Sea anemones are cnidarians (same phylum as jellyfish and coral) that have been traditionally categorized in the order Actiniaria, which has 46 families totaling over 1,200 species. Researchers performing genetic analysis on sea anemones for the purposes of creating a detailed phylogenetic tree have revealed that at least one species was categorized so incorrectly, it warrants the creation of a new order. The details of the the research were published in PLOS ONE by lead author Estefanía Rodríguez of the American Museum of Natural History.
Before DNA sequencing was available, species were categorized based on morphological features. For some organisms, like sea anemones, this presented certain challenges. "Anemones are very simple animals," Rodríguez said in a press release. "Because of this, they are grouped together by their lack of characters—for example, the absence of a skeleton or the lack of colony-building, like you see in corals. So it wasn't a huge surprise when we began to look at their molecular data and found that the traditional classifications of anemones were wrong."
After analyzing the genomes of only 112 species and comparing it to physical features, there was plenty of information to reorganize the sea anemone’s tree of life. There had previously been four suborders, but now only two remain. Perhaps one of the biggest surprises is that one well known species wasn’t even a sea anemone at all.
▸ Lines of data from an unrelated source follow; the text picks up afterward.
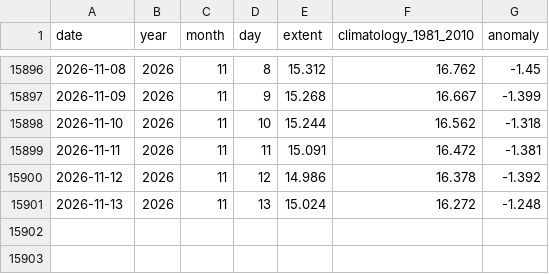
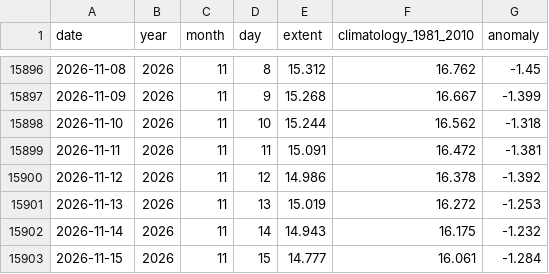
Before and after one commit to mat-tv/climate-ocean-indices, a CSV file: data/sea_ice.csv, drawn as a sheet; only a part is shown, gaps mark what is left out.

```diff
--- a/data/sea_ice.csv
+++ b/data/sea_ice.csv
@@ -15900,2 +15900,4 @@ date,year,month,day,extent,climatology_1981_2010,anomaly
 2026-11-12,2026,11,12,14.986,16.378,-1.392
-2026-11-13,2026,11,13,15.024,16.272,-1.248
+2026-11-13,2026,11,13,15.019,16.272,-1.253
+2026-11-14,2026,11,14,14.943,16.175,-1.232
+2026-11-15,2026,11,15,14.777,16.061,-1.284
```
Also changed, not shown: data/mjo.csv, data/sam.csv, 17 other files.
The organism, previously known as Boloceroides daphneae, was believed to be one of the largest sea anemones alive, as it had tentacle-like structures exceeding 2 meters (6 feet) in length. It was found near hydrothermal deep in the Pacific Ocean vents just recently in 2006. The genetic analysis has revealed that this animal is not a sea anemone at all. To properly classify it, a new order, family, and genus name had to be created. The species is now referred to as Relicanthus daphneae, and is currently the sole member of the order, though researchers expect other members will be added with further research.
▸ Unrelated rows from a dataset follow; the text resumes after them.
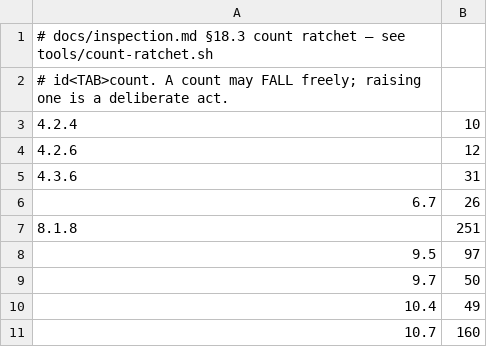
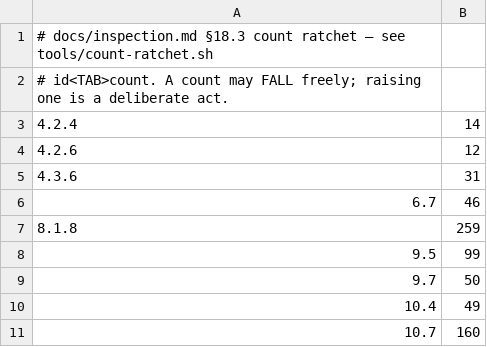
Before and after one commit to waynegault/ubuntu-console, a TSV file: tools/ratchet-baseline.tsv, drawn as a sheet.

Commit message:
chore(ratchet): re-baseline §18.3 for the corpus the vendored hooks add
The four files added in 735bf44b (tools/qwen-hooks/) are tracked shell, so they
enter the count-ratchet corpus and several §18.3 counters rose.  The whole rise is
exactly their own contribution — corpus growth, not drift — so this is a
deliberate re-baseline, produced by `tools/count-ratchet.sh --update`.  Per-file
attribution (computed with the tool's own counter code, one file at a time):

  4.2.4   10 -> 14    post-edit-check.sh: 4 case blocks with no *) arm or comment
  6.7     26 -> 46    memory-markdownlint.sh 10, post-edit-check.sh 9,
                      guard-patch-check.sh 1 — deliberate POSIX-sh `[ … ]`:
                      memory-markdownlint.sh documents that it avoids `[[ ]]` so
                      that both `sh -n` and `bash -n` parse it
  8.1.8  251 -> 259   post-edit-check.sh: 8 non-comment lines over 120 characters
  9.5     97 -> 99    memory-markdownlint.sh 1, post-edit-check.sh 1

No other counter moved.  The hooks are a move of live code (post-edit-check.sh
carries one behaviour-preserving fix for a shellcheck false positive), so the
patterns were re-baselined rather than restyled: these files are the hooks the
running sessions execute, and rewriting their style would change behaviour that
was verified before the move.

```diff
--- a/tools/ratchet-baseline.tsv
+++ b/tools/ratchet-baseline.tsv
@@ -2,8 +2,8 @@
 # id<TAB>count.  A count may FALL freely; raising one is a deliberate act.
-4.2.4	10
+4.2.4	14
 4.2.6	12
 4.3.6	31
-6.7	26
-8.1.8	251
-9.5	97
+6.7	46
+8.1.8	259
+9.5	99
 9.7	50
```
The striking appearance of R. daphneae to sea anemones is due to convergent evolution. “Even though this animal looks very much like a sea anemone, it is not one,” Rodríguez explained in the press release. “Both groups of animals lack the same characters, but our research shows that while the anemones lost those characters over millions of years of evolution, R. daphneae never had them. Putting these animals in the same group would be like classifying worms and snakes together because neither have legs.”
Image credit: lfremer, via CC BY-NC 3.0